Wetterling identifies the misconception that by knowing who sex offenders are via the SOR, the public can be safe by focusing on registered offenders only. This misconception seduces the public into believing that the SOR is an effective tool. Tofte further discusses the distorted recidivism statistics used by proponents of SORNA, finding that lawmakers simply equated past criminal guilt to a protection of future crime.
The continual focus on convicted criminals facilitates the concealment of undetected criminals. Furthermore, the ineffectiveness of the provisions of SORNA in preventing sex crimes places a responsibility on the community to police sex offenders. In essence, the public feels justified in policing registered sex offenders because there is a public safety interest in monitoring sex offenders. It follows that where the SOR identifies these criminals, communities then feel that there will never be another tragedy like Megan or Jacob because the community has the power to stop a sex offender from committing a sex crime. Although, after having analyzed true sex crime statistics, it is apparent that the SOR is not the correct tool for accomplishing that goal.
Certainly, communities are not the place where the power to stop a sex offender from committing a sex crime should be placed. It is a public misconception that because sex offender information is publicly available that the public possesses the power to use that information. Registered sex offender David S. said that he knew the minute his information was registered online because his neighbor went to his home "and asked if I was a pedophile, because she had centered our zip code to search the database, and my name and picture appeared."22 David S.'s neighbor assumed the role, which the public feels compelled to serve, of finding the offenders that live nearby and taking on the responsibility of supervising those offenders. Simply because a neighbor has the information readily available, many times they feel compelled to take action.
Emily L., daughter of a sex offender convicted of indecent exposure to a minor in Florida, identified this gap between public perception of how the SOR functions by saying, "The public needs to know there is a difference between a sexual OFFENDER and a sexual PREDATOR. You can't tell that from the website that my father is a sexual offender, but he is not a predator."23 Regardless of a propensity towards being a sexual predator or sexual offender, the result is that Emily's father's name, age, address, picture and convictions are placed on the internet so that the public can have notice that it needs to protect itself from him.24
In his societal impact paper, Robert E. Freeman-Longo states, that sex offender registry legislation was passed too quickly as a response to public horror at the crimes of several sex offenders.25 The passage of these laws has had the long-term effects of giving the public the impression of feeling safer. In reality, knowing is not enough because focus on known offenders ignores the possibility of new offenders.
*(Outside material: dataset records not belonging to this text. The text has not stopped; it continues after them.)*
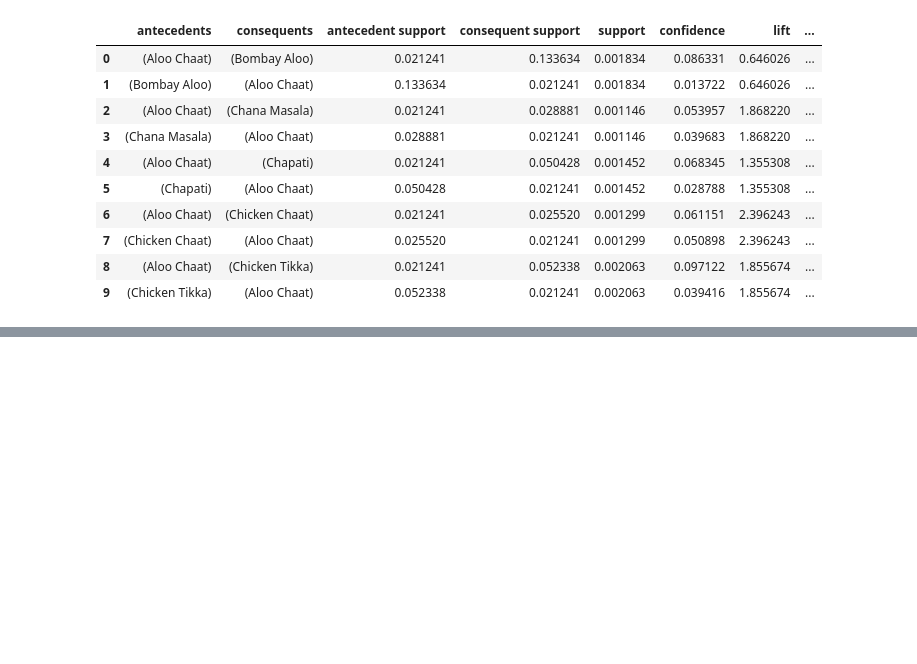
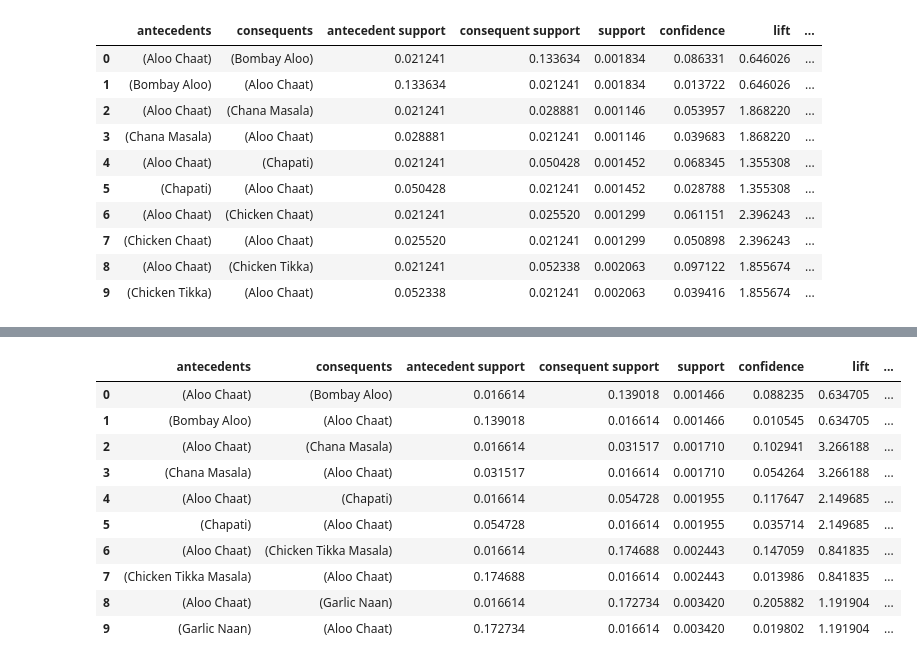
Before and after one commit to joyb05/Market-Basket-Analysis-Restaurant-Dataset, a Jupyter notebook: Market_Basket_Analysis_Restaurant_Dataset.ipynb, the cells around one changed output, grey strips where cells are left out. Drawn from its saved outputs; the diff is of its cells as text; code cells hidden in the pictures; blank space fills up the shorter version.

```diff
--- a/Market_Basket_Analysis_Restaurant_Dataset.ipynb
+++ b/Market_Basket_Analysis_Restaurant_Dataset.ipynb
@@ -398,0 +430,5 @@ top_lift.head(10)
+# %%
+a = te1.columns_
+# %%
+transactions_six = pd.DataFrame(te_ary1, columns=a)
+pf1 = transactions_six.describe()
@@ -398,0 +441,3 @@ top_lift.head(10)
+# %%
+freq_items1 = apriori(transactions_six, min_support=0.001, use_colnames=True)
+freq_items1.head(7)
@@ -398,0 +453,2 @@ top_lift.head(10)
+# %%
+freq_items1['length'] = freq_items1['itemsets'].apply(lambda x: len(x))
@@ -398,0 +464,15 @@ top_lift.head(10)
+# %%
+rules2 = association_rules(freq_items1, metric="confidence", min_threshold=0.001)
+rules2.head(10)
+# %% [output]
+|  | antecedents | consequents | antecedent support | consequent support | support | confidence | lift | ... |
+| 0 | (Aloo Chaat) | (Bombay Aloo) | 0.016614 | 0.139018 | 0.001466 | 0.088235 | 0.634705 | ... |
+| 1 | (Bombay Aloo) | (Aloo Chaat) | 0.139018 | 0.016614 | 0.001466 | 0.010545 | 0.634705 | ... |
+| 2 | (Aloo Chaat) | (Chana Masala) | 0.016614 | 0.031517 | 0.001710 | 0.102941 | 3.266188 | ... |
+| 3 | (Chana Masala) | (Aloo Chaat) | 0.031517 | 0.016614 | 0.001710 | 0.054264 | 3.266188 | ... |
+| 4 | (Aloo Chaat) | (Chapati) | 0.016614 | 0.054728 | 0.001955 | 0.117647 | 2.149685 | ... |
+| 5 | (Chapati) | (Aloo Chaat) | 0.054728 | 0.016614 | 0.001955 | 0.035714 | 2.149685 | ... |
+| 6 | (Aloo Chaat) | (Chicken Tikka Masala) | 0.016614 | 0.174688 | 0.002443 | 0.147059 | 0.841835 | ... |
+| 7 | (Chicken Tikka Masala) | (Aloo Chaat) | 0.174688 | 0.016614 | 0.002443 | 0.013986 | 0.841835 | ... |
+| 8 | (Aloo Chaat) | (Garlic Naan) | 0.016614 | 0.172734 | 0.003420 | 0.205882 | 1.191904 | ... |
+| 9 | (Garlic Naan) | (Aloo Chaat) | 0.172734 | 0.016614 | 0.003420 | 0.019802 | 1.191904 | ... |
```
Also changed, not shown: parts of 44 cells of this notebook.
Freeman concludes, "These laws have not demonstrated their ability to prevent sex crimes or make communities safer, and it is not likely they will."26
In 2006, Proposition 83 was passed in California, which sought to require all registered sex offenders to wear a global positioning anklet device (GPS) and to enforce a 2,000-foot restriction around all children's schools and parks.27 There are approximately 8,000 new assigned registered sex offenders in California each year, however, only 1,000 are fitted with GPS anklet devices because they are deemed at high risk for recidivism.28
Proponents of the GPS residency restriction argue that the best feature of the monitoring system is that it protects registered offenders from unjust persecution by giving the police a tool to eliminate a suspect immediately.29 This argument ignores the fact that the GPS program allows the police to investigate under the presumption of 'guilt until proven innocent,' which is a violation of the criminal justice system's values. Further, the GPS residency restriction restrictions studies "suggest that residency restrictions would have, at best, only a marginal effect on sexual recidivism."30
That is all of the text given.